Aim of the exercise:
Filter the entries below down to the lines that hold "subframe".

Records provided:
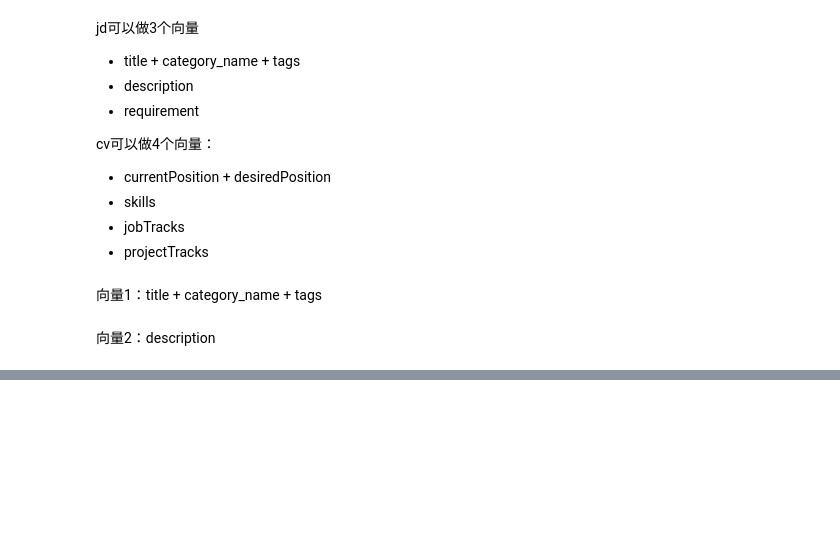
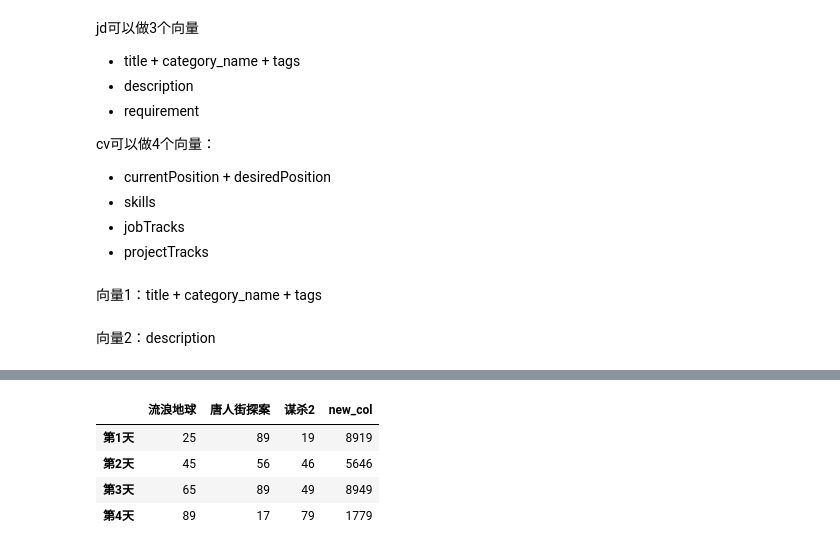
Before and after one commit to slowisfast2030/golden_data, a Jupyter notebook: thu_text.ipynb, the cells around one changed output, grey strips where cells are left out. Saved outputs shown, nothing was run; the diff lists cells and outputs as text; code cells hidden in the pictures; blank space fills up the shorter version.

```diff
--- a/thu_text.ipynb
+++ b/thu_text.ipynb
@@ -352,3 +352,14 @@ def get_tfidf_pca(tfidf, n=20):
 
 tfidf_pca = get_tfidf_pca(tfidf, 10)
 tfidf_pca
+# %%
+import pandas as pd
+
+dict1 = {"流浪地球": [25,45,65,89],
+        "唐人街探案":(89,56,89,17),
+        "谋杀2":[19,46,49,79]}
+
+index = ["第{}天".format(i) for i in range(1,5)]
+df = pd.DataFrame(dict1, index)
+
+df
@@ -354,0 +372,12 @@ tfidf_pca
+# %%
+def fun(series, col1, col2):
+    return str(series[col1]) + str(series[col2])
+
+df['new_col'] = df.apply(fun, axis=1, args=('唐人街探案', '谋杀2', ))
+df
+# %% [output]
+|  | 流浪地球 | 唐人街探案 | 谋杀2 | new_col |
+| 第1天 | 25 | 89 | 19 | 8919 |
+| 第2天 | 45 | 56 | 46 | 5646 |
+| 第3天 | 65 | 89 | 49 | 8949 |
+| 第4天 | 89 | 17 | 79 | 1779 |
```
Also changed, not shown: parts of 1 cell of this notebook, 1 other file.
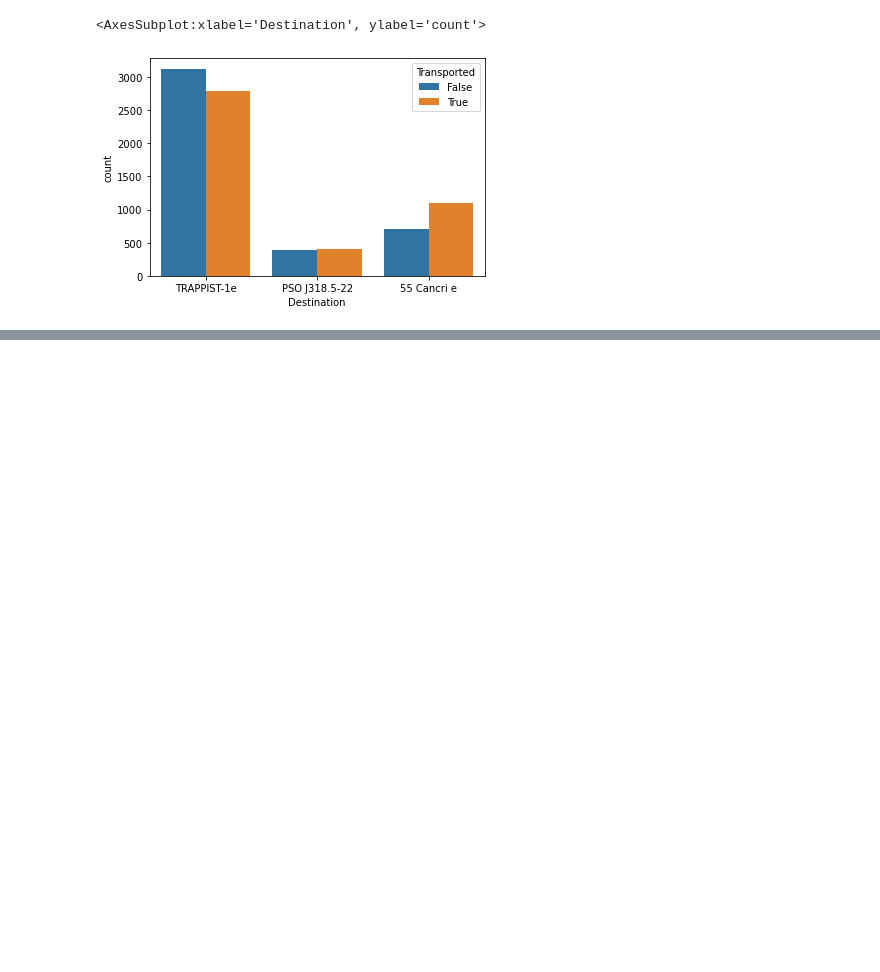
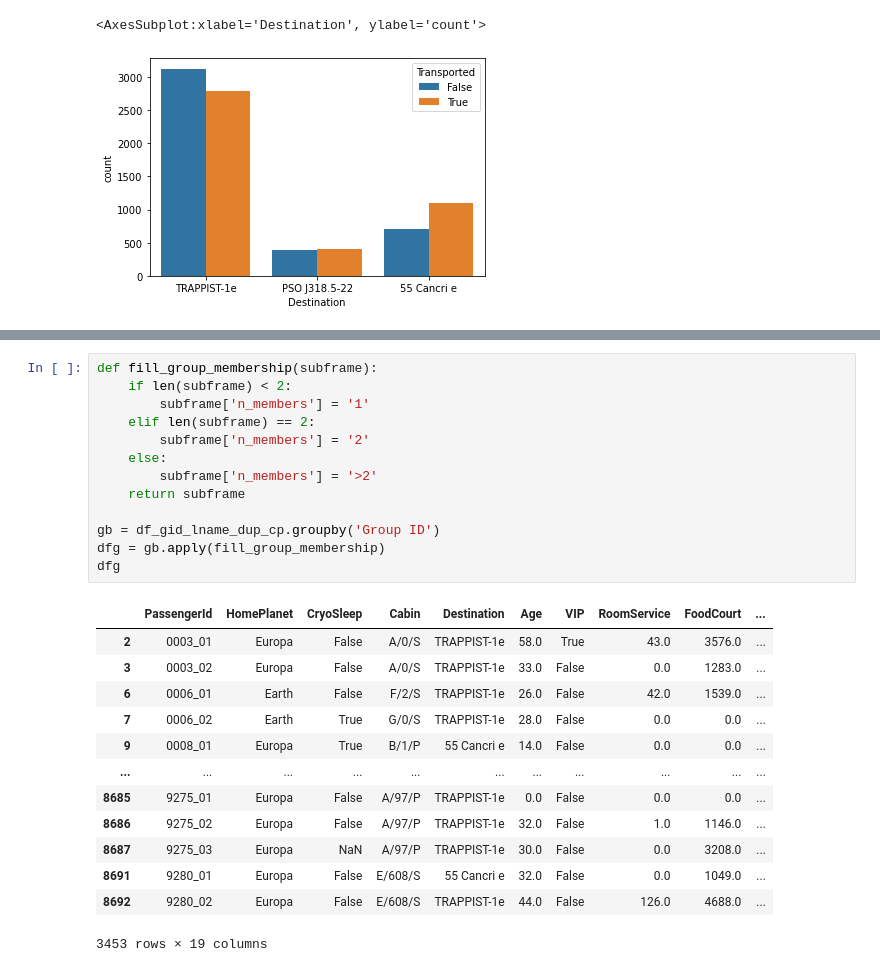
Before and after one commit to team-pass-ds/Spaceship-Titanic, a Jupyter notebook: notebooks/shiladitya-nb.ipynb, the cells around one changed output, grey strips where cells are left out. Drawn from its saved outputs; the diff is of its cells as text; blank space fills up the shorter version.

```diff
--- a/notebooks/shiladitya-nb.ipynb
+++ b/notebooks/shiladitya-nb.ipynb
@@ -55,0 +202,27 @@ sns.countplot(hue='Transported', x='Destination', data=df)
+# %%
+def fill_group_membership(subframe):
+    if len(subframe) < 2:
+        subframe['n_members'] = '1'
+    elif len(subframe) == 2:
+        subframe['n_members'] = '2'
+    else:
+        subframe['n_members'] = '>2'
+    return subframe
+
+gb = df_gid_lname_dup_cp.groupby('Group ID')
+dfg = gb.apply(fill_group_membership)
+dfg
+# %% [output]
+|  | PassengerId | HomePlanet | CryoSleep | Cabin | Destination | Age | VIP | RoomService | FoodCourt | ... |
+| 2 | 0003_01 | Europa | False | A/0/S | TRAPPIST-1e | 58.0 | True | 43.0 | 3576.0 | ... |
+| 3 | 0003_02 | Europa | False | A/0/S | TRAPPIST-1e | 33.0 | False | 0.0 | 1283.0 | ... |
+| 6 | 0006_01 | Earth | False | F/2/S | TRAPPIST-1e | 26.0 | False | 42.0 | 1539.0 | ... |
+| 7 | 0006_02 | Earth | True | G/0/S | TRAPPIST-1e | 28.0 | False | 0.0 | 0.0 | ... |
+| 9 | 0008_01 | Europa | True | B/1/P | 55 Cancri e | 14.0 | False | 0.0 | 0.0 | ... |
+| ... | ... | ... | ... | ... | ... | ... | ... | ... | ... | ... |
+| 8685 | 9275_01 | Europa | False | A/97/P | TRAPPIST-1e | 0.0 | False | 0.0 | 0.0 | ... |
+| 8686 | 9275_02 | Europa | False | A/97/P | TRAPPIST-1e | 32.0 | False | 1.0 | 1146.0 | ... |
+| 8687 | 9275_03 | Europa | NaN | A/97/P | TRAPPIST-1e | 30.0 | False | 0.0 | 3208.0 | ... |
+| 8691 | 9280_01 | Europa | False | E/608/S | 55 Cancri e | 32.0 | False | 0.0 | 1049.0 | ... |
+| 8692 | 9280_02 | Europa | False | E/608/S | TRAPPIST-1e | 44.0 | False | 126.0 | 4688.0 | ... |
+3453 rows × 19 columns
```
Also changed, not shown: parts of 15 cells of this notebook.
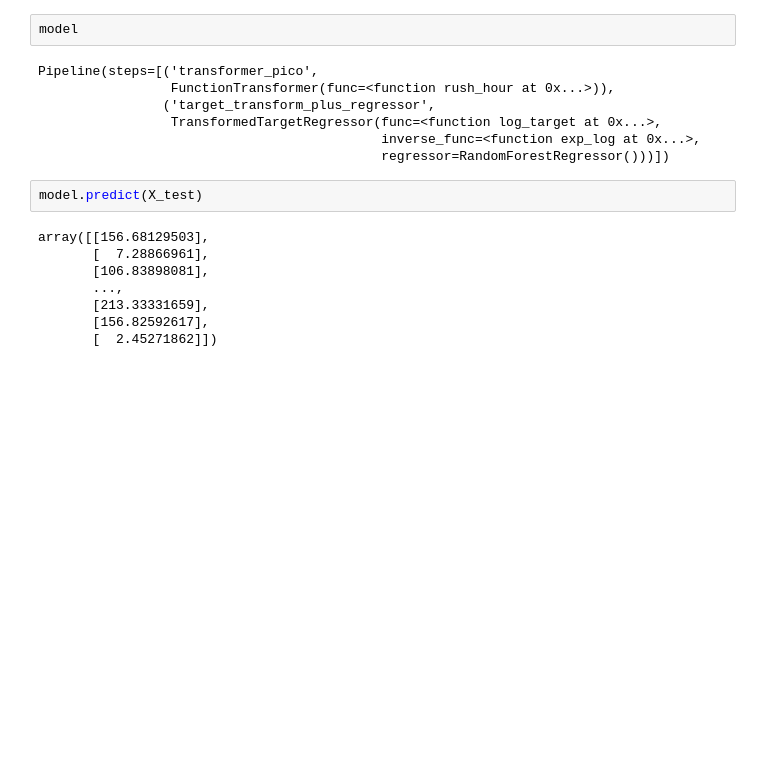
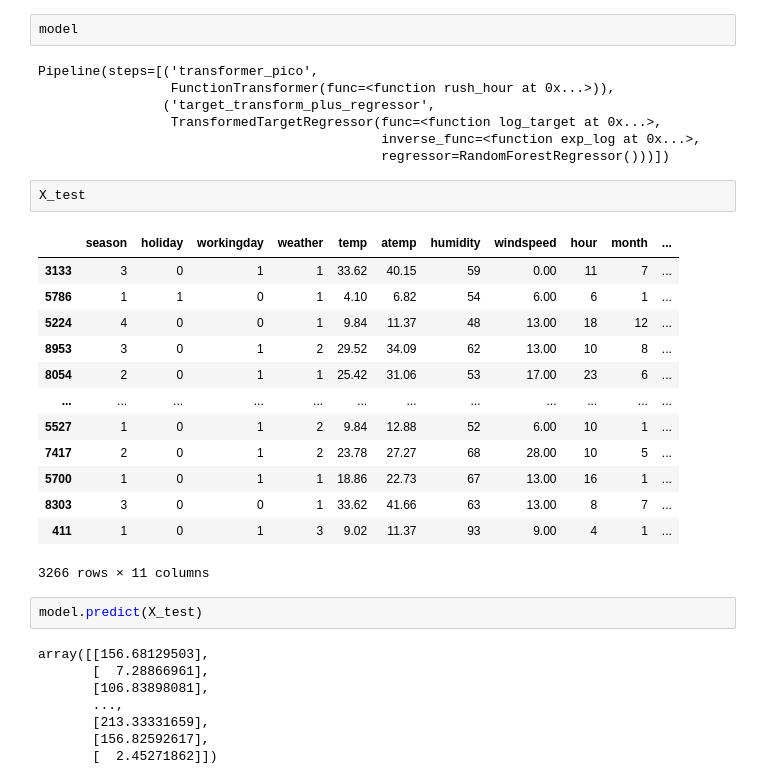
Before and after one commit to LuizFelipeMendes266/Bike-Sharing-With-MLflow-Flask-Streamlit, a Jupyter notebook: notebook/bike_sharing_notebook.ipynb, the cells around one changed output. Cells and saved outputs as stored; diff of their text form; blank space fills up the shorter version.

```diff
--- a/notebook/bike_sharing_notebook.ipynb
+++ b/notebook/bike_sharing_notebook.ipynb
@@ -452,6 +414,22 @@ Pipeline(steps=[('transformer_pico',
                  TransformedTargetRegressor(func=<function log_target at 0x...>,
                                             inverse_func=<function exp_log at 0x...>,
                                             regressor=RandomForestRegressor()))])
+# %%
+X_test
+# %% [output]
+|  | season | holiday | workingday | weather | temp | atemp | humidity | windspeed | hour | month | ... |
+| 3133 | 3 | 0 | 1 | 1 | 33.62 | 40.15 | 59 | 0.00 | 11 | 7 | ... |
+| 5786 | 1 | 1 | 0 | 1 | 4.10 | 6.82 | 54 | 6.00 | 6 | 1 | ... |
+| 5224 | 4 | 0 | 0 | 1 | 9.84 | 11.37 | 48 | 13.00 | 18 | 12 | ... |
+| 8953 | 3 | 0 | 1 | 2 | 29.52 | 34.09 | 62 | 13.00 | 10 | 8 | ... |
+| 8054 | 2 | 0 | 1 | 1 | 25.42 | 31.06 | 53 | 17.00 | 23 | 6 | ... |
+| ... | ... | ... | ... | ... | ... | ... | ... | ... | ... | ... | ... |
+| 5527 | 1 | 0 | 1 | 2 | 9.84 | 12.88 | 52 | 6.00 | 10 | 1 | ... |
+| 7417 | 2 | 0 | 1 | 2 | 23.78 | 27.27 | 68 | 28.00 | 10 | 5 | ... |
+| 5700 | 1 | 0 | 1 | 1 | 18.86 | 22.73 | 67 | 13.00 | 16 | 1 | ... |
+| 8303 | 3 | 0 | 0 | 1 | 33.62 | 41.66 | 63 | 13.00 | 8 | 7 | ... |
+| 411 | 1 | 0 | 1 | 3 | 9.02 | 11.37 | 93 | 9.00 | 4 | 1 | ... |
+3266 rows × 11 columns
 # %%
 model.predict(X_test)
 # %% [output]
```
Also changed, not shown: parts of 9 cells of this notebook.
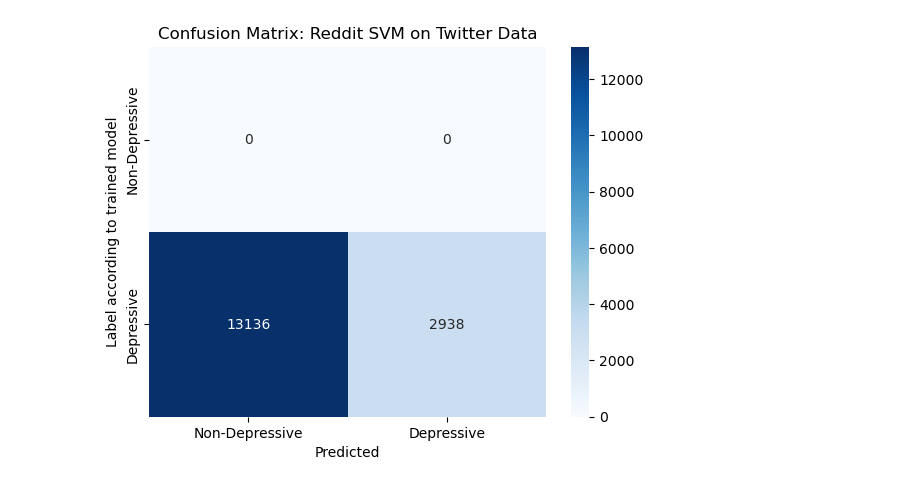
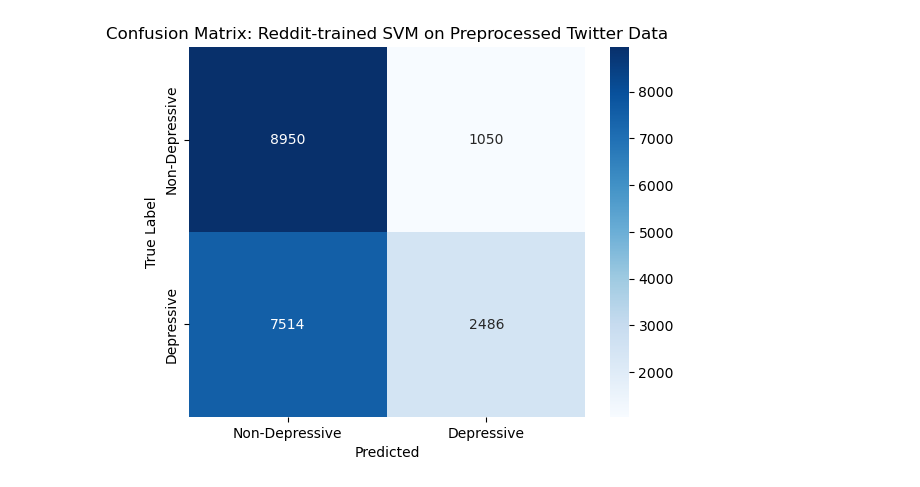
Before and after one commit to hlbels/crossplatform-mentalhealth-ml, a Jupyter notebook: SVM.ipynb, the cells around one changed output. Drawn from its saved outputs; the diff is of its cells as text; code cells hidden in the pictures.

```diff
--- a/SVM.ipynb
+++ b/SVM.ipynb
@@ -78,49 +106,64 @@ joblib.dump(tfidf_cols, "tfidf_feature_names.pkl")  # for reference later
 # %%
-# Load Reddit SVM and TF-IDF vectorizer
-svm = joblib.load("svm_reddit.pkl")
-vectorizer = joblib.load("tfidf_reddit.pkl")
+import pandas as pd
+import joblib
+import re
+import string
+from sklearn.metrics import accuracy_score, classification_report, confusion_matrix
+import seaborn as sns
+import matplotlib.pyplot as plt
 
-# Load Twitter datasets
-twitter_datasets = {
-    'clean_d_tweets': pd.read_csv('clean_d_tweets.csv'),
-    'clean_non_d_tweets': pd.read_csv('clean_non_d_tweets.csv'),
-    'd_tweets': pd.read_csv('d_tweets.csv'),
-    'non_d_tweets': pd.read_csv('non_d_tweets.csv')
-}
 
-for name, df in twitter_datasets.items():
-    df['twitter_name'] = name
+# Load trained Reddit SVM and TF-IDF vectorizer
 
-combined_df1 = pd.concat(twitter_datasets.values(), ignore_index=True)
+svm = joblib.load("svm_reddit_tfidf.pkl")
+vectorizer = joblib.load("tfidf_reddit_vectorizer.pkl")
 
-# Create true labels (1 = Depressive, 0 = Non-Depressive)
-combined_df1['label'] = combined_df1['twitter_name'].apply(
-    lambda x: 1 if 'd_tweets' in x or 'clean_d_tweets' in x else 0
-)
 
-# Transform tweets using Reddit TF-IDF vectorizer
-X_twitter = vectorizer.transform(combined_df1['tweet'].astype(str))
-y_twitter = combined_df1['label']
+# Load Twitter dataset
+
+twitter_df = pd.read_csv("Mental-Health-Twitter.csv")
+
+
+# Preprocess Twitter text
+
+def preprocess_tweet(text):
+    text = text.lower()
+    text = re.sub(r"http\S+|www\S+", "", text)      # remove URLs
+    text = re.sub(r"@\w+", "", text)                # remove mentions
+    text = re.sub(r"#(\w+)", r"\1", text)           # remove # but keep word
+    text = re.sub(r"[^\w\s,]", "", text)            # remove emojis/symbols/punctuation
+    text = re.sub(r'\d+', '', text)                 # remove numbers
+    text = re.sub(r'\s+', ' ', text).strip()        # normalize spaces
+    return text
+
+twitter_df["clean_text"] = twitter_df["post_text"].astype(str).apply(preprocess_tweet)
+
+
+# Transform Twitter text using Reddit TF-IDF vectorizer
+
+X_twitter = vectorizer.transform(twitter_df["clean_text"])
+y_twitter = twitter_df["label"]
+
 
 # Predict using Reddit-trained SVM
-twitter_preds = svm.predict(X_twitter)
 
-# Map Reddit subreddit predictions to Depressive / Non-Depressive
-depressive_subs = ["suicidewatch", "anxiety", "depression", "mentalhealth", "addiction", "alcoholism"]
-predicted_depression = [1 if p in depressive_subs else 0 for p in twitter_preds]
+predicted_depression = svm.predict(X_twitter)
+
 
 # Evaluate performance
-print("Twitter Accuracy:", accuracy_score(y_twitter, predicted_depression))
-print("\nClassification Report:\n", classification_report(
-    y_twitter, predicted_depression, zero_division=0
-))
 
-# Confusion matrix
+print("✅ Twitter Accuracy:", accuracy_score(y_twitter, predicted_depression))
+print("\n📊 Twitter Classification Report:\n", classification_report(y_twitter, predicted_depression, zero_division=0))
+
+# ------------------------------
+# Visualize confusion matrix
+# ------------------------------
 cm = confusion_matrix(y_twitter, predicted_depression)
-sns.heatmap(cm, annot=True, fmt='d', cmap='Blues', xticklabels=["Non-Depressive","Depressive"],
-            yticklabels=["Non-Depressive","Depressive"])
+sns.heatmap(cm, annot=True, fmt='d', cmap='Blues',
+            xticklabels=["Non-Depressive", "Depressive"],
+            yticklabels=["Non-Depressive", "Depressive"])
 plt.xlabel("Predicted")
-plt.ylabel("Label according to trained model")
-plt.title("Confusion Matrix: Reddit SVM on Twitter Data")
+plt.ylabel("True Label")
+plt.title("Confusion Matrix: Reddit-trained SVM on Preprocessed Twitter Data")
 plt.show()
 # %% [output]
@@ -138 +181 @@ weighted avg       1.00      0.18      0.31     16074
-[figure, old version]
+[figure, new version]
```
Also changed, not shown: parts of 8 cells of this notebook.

Answer box:
+def fill_group_membership(subframe):
+    if len(subframe) < 2:
+        subframe['n_members'] = '1'
+    elif len(subframe) == 2:
+        subframe['n_members'] = '2'
+        subframe['n_members'] = '>2'
+    return subframe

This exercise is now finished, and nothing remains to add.